Change listing data:
=== Begin Enclosure ===

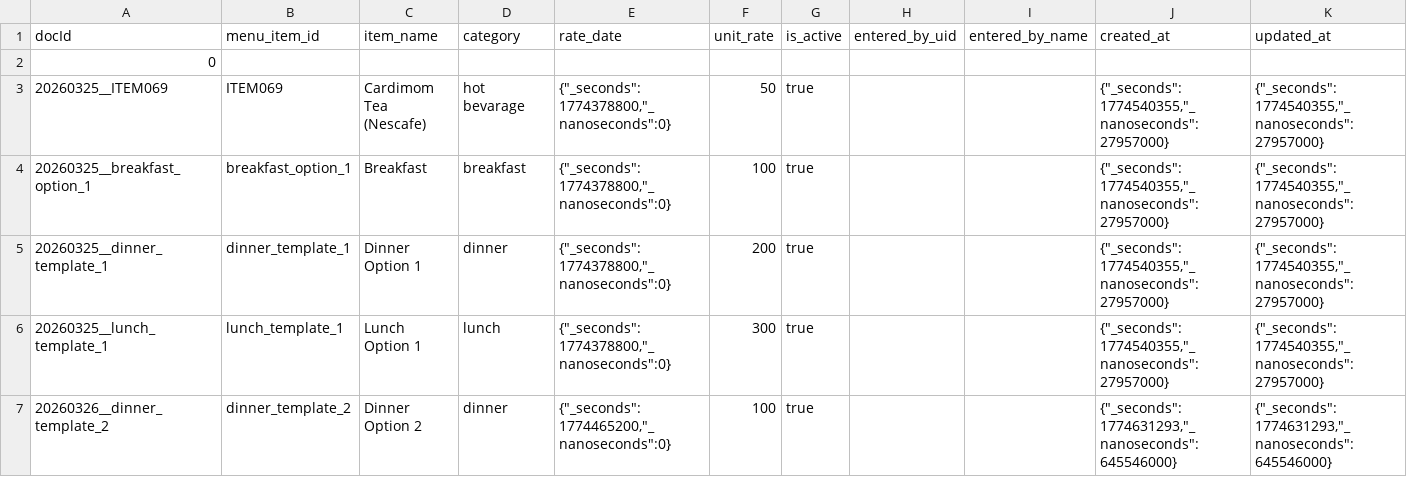
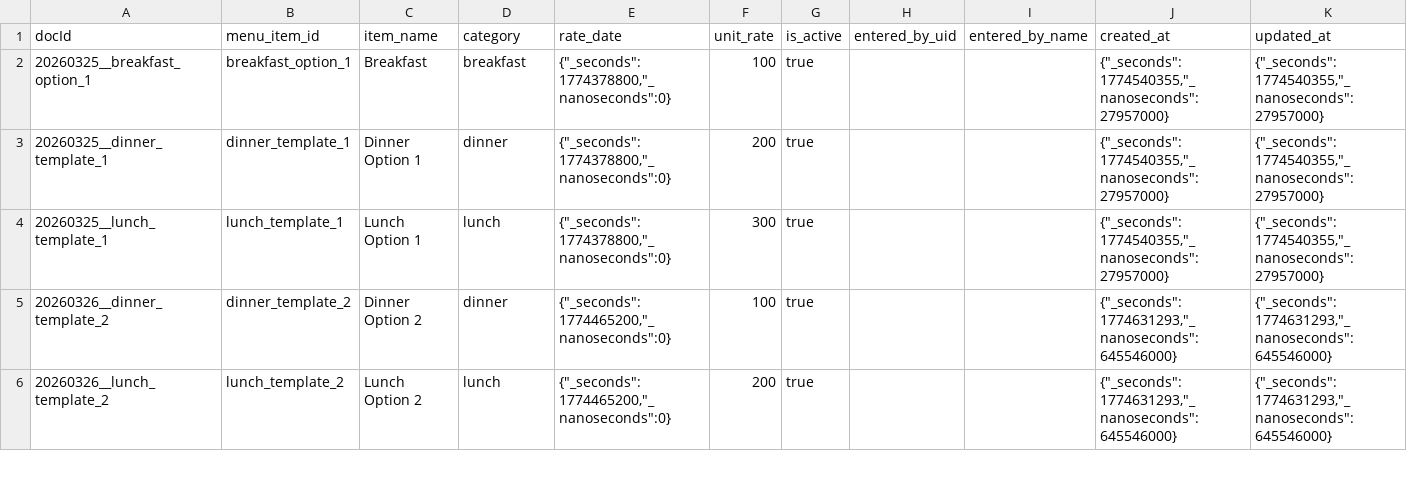
Before and after one commit to AwaizFatima08/Mess-Cafe-Automation-V1, a CSV file: firebase_tools/csv/meal_rates.csv, drawn as a sheet; only a part is shown; the shorter side is filled out with more unchanged rows.

```diff
--- a/firebase_tools/csv/meal_rates.csv
+++ b/firebase_tools/csv/meal_rates.csv
@@ -1,4 +1,2 @@
 docId,menu_item_id,item_name,category,rate_date,unit_rate,is_active,entered_by_uid,entered_by_name,created_at,updated_at
-0,,,,,,,,,,
-20260325__ITEM069,ITEM069,Cardimom Tea (Nescafe),hot bevarage,"{""_seconds"":1774378800,""_nanoseconds"":0}",50,true,,,"{""_seconds"":1774540355,""_nanoseconds"":27957000}","{""_seconds"":1774540355,""_nanoseconds"":27957000}"
 20260325__breakfast_option_1,breakfast_option_1,Breakfast,breakfast,"{""_seconds"":1774378800,""_nanoseconds"":0}",100,true,,,"{""_seconds"":1774540355,""_nanoseconds"":27957000}","{""_seconds"":1774540355,""_nanoseconds"":27957000}"
```
Also changed, not shown: 14 other files.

=== End Enclosure ===

Give the data again word for word, without images.

Before and after one commit to AwaizFatima08/Mess-Cafe-Automation-V1, a CSV file: firebase_tools/csv/meal_rates.csv, drawn as a sheet; only a part is shown; the shorter side is filled out with more unchanged rows.

```diff
--- a/firebase_tools/csv/meal_rates.csv
+++ b/firebase_tools/csv/meal_rates.csv
@@ -1,4 +1,2 @@
 docId,menu_item_id,item_name,category,rate_date,unit_rate,is_active,entered_by_uid,entered_by_name,created_at,updated_at
-0,,,,,,,,,,
-20260325__ITEM069,ITEM069,Cardimom Tea (Nescafe),hot bevarage,"{""_seconds"":1774378800,""_nanoseconds"":0}",50,true,,,"{""_seconds"":1774540355,""_nanoseconds"":27957000}","{""_seconds"":1774540355,""_nanoseconds"":27957000}"
 20260325__breakfast_option_1,breakfast_option_1,Breakfast,breakfast,"{""_seconds"":1774378800,""_nanoseconds"":0}",100,true,,,"{""_seconds"":1774540355,""_nanoseconds"":27957000}","{""_seconds"":1774540355,""_nanoseconds"":27957000}"
```
Also changed, not shown: 14 other files.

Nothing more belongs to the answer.